** What to produce **
Quote the records below in full, exactly as given, with the images taken out.

Data entries
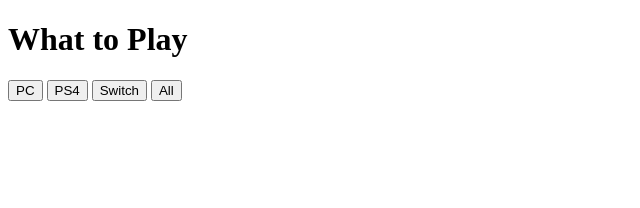
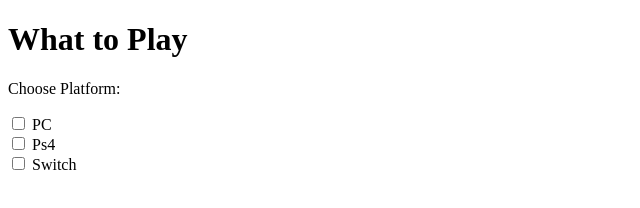
Before and after one commit to TashanDuncan/what-to-play, a plain HTML site: page index.html in a window 1280 px wide. Shown: the whole page, without its empty margins (0-640 px from the left). Drawn offline with Linux system fonts and the light colour scheme.

Commit message:
changed buttons to checkboxes

```diff
--- a/index.html
+++ b/index.html
@@ -1,20 +1,29 @@
 <!DOCTYPE html>
 <html lang="en">
-<head>
-    <meta charset="UTF-8">
-    <meta http-equiv="X-UA-Compatible" content="IE=edge">
-    <meta name="viewport" content="width=device-width, initial-scale=1.0">
-    <link rel="stylesheet" href="./styles.css">
+  <head>
+    <meta charset="UTF-8" />
+    <meta http-equiv="X-UA-Compatible" content="IE=edge" />
+    <meta name="viewport" content="width=device-width, initial-scale=1.0" />
+    <link rel="stylesheet" href="./styles.css" />
     <title>What To Play</title>
-</head>
-<body>
+  </head>
+  <body>
     <main>
-        <h1>What to Play</h1>
-        <button>PC</button>
-        <button>PS4</button>
-        <button>Switch</button>
-        <button>All</button>
+      <h1>What to Play</h1>
+      <p>Choose Platform:</p>
+      <div>
+        <input type="checkbox" id="pc" name="pc" />
+        <label for="pc">PC</label>
+      </div>
+      <div>
+        <input type="checkbox" id="ps4" name="ps4" />
+        <label for="ps4">Ps4</label>
+      </div>
+      <div>
+        <input type="checkbox" id="switch" name="switch" />
+        <label for="switch">Switch</label>
+      </div>
     </main>
     <script src="./app.js"></script>
-</body>
+  </body>
 </html>
```
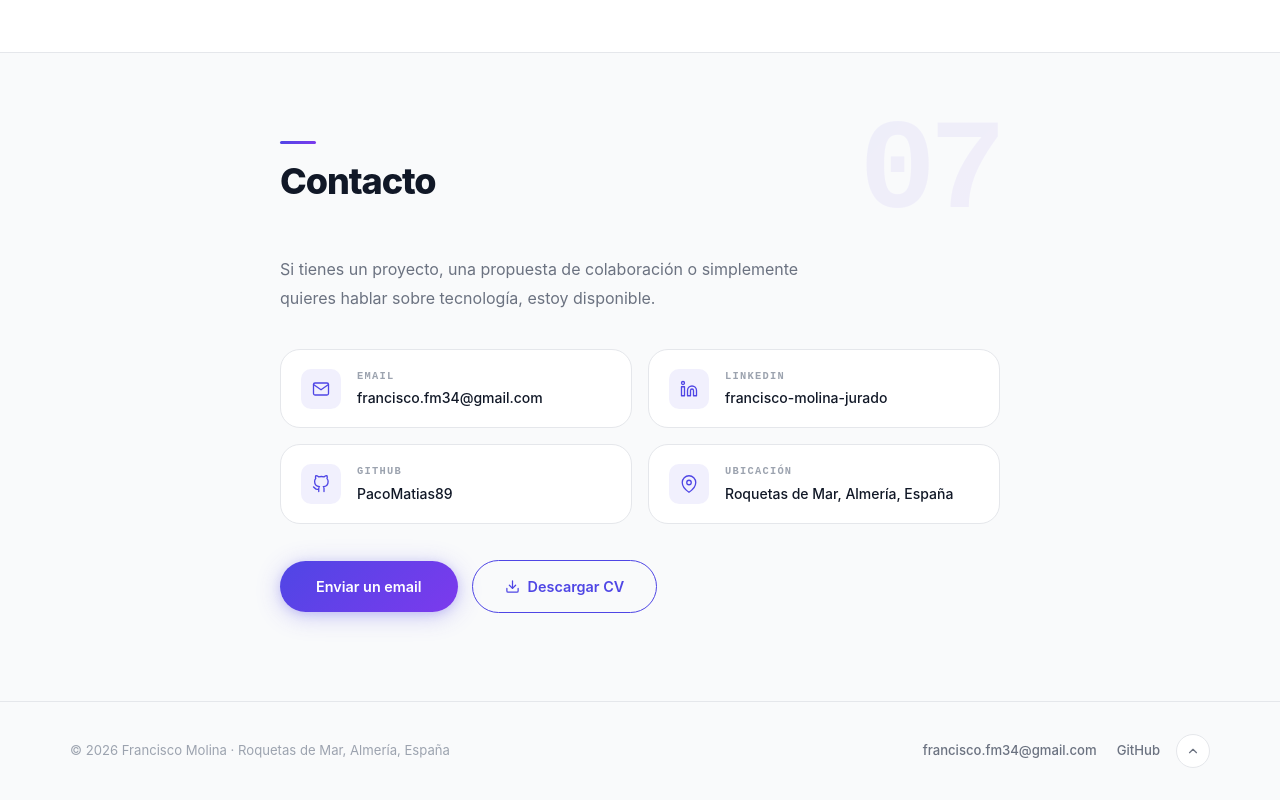
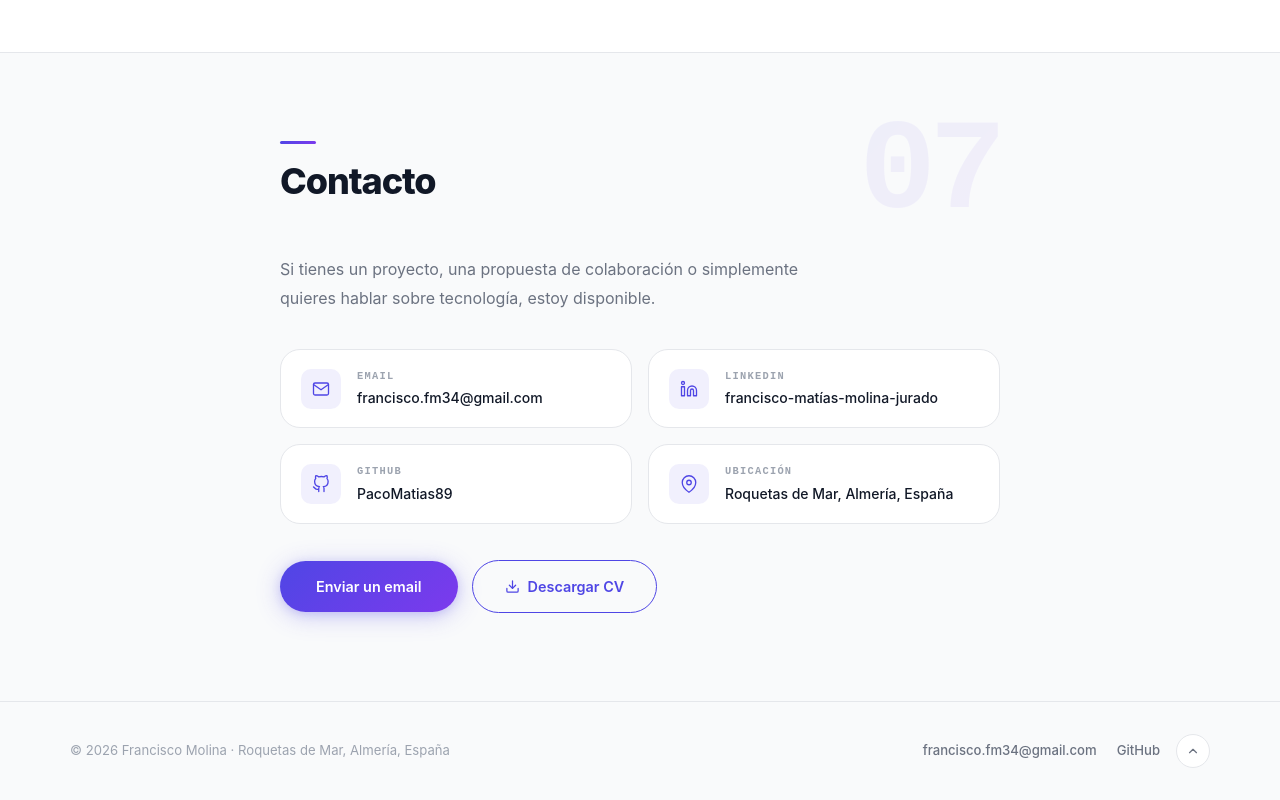
Before and after one commit to PacoMatias89/portafolio, a React (Vite) app: page / in a window 1280 px wide. Shown: the part 5921-6721 px from the top of the page. Built offline with nearby package versions, Linux system fonts and the light colour scheme.

Commit message:
fix: actualizar URL real de LinkedIn
Sustituye el placeholder por el perfil real de LinkedIn del usuario.
Co-Authored-By: Claude <noreply@anthropic.com>

```diff
--- a/src/data/profile.ts
+++ b/src/data/profile.ts
@@ -8,7 +8,8 @@ export const profile = {
   website: 'franciscomolina.me',
   github: 'https://github.com/PacoMatias89',
   githubUser: 'PacoMatias89',
-  linkedin: 'https://linkedin.com/in/francisco-molina-jurado',
+  linkedin: 'https://www.linkedin.com/in/francisco-mat%C3%ADas-molina-jurado/',
+  linkedinUser: 'francisco-matías-molina-jurado',
   about: [
     'Soy desarrollador Back-End con experiencia en Java, Spring Boot, Python e integración de datos. He trabajado en el diseño y desarrollo de APIs REST, procesos ETL, modelado de bases de datos relacionales y construcción de Data Warehouses.',
     'Mi trayectoria combina trabajo autónomo en desarrollo de aplicaciones para pequeñas y medianas empresas con mi posición actual en Softtek, donde participo en proyectos de integración y análisis de datos.',
--- a/src/sections/ContactSection.tsx
+++ b/src/sections/ContactSection.tsx
@@ -64,7 +64,7 @@ export default function ContactSection() {
               <span className={styles.contactIcon}>{linkedinIcon}</span>
               <div className={styles.contactText}>
                 <span className={styles.contactLabel}>LinkedIn</span>
-                <span className={styles.contactValue}>francisco-molina-jurado</span>
+                <span className={styles.contactValue}>{profile.linkedinUser}</span>
               </div>
             </a>
             <a
```
Also changed, not shown: 2 other files (tests, documents, lock files or other folders).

** Solution **
Before and after one commit to TashanDuncan/what-to-play, a plain HTML site: page index.html in a window 1280 px wide. Shown: the whole page, without its empty margins (0-640 px from the left). Drawn offline with Linux system fonts and the light colour scheme.

Commit message:
changed buttons to checkboxes

```diff
--- a/index.html
+++ b/index.html
@@ -1,20 +1,29 @@
 <!DOCTYPE html>
 <html lang="en">
-<head>
-    <meta charset="UTF-8">
-    <meta http-equiv="X-UA-Compatible" content="IE=edge">
-    <meta name="viewport" content="width=device-width, initial-scale=1.0">
-    <link rel="stylesheet" href="./styles.css">
+  <head>
+    <meta charset="UTF-8" />
+    <meta http-equiv="X-UA-Compatible" content="IE=edge" />
+    <meta name="viewport" content="width=device-width, initial-scale=1.0" />
+    <link rel="stylesheet" href="./styles.css" />
     <title>What To Play</title>
-</head>
-<body>
+  </head>
+  <body>
     <main>
-        <h1>What to Play</h1>
-        <button>PC</button>
-        <button>PS4</button>
-        <button>Switch</button>
-        <button>All</button>
+      <h1>What to Play</h1>
+      <p>Choose Platform:</p>
+      <div>
+        <input type="checkbox" id="pc" name="pc" />
+        <label for="pc">PC</label>
+      </div>
+      <div>
+        <input type="checkbox" id="ps4" name="ps4" />
+        <label for="ps4">Ps4</label>
+      </div>
+      <div>
+        <input type="checkbox" id="switch" name="switch" />
+        <label for="switch">Switch</label>
+      </div>
     </main>
     <script src="./app.js"></script>
-</body>
+  </body>
 </html>
```
Before and after one commit to PacoMatias89/portafolio, a React (Vite) app: page / in a window 1280 px wide. Shown: the part 5921-6721 px from the top of the page. Built offline with nearby package versions, Linux system fonts and the light colour scheme.

Commit message:
fix: actualizar URL real de LinkedIn
Sustituye el placeholder por el perfil real de LinkedIn del usuario.
Co-Authored-By: Claude <noreply@anthropic.com>

```diff
--- a/src/data/profile.ts
+++ b/src/data/profile.ts
@@ -8,7 +8,8 @@ export const profile = {
   website: 'franciscomolina.me',
   github: 'https://github.com/PacoMatias89',
   githubUser: 'PacoMatias89',
-  linkedin: 'https://linkedin.com/in/francisco-molina-jurado',
+  linkedin: 'https://www.linkedin.com/in/francisco-mat%C3%ADas-molina-jurado/',
+  linkedinUser: 'francisco-matías-molina-jurado',
   about: [
     'Soy desarrollador Back-End con experiencia en Java, Spring Boot, Python e integración de datos. He trabajado en el diseño y desarrollo de APIs REST, procesos ETL, modelado de bases de datos relacionales y construcción de Data Warehouses.',
     'Mi trayectoria combina trabajo autónomo en desarrollo de aplicaciones para pequeñas y medianas empresas con mi posición actual en Softtek, donde participo en proyectos de integración y análisis de datos.',
--- a/src/sections/ContactSection.tsx
+++ b/src/sections/ContactSection.tsx
@@ -64,7 +64,7 @@ export default function ContactSection() {
               <span className={styles.contactIcon}>{linkedinIcon}</span>
               <div className={styles.contactText}>
                 <span className={styles.contactLabel}>LinkedIn</span>
-                <span className={styles.contactValue}>francisco-molina-jurado</span>
+                <span className={styles.contactValue}>{profile.linkedinUser}</span>
               </div>
             </a>
             <a
```
Also changed, not shown: 2 other files (tests, documents, lock files or other folders).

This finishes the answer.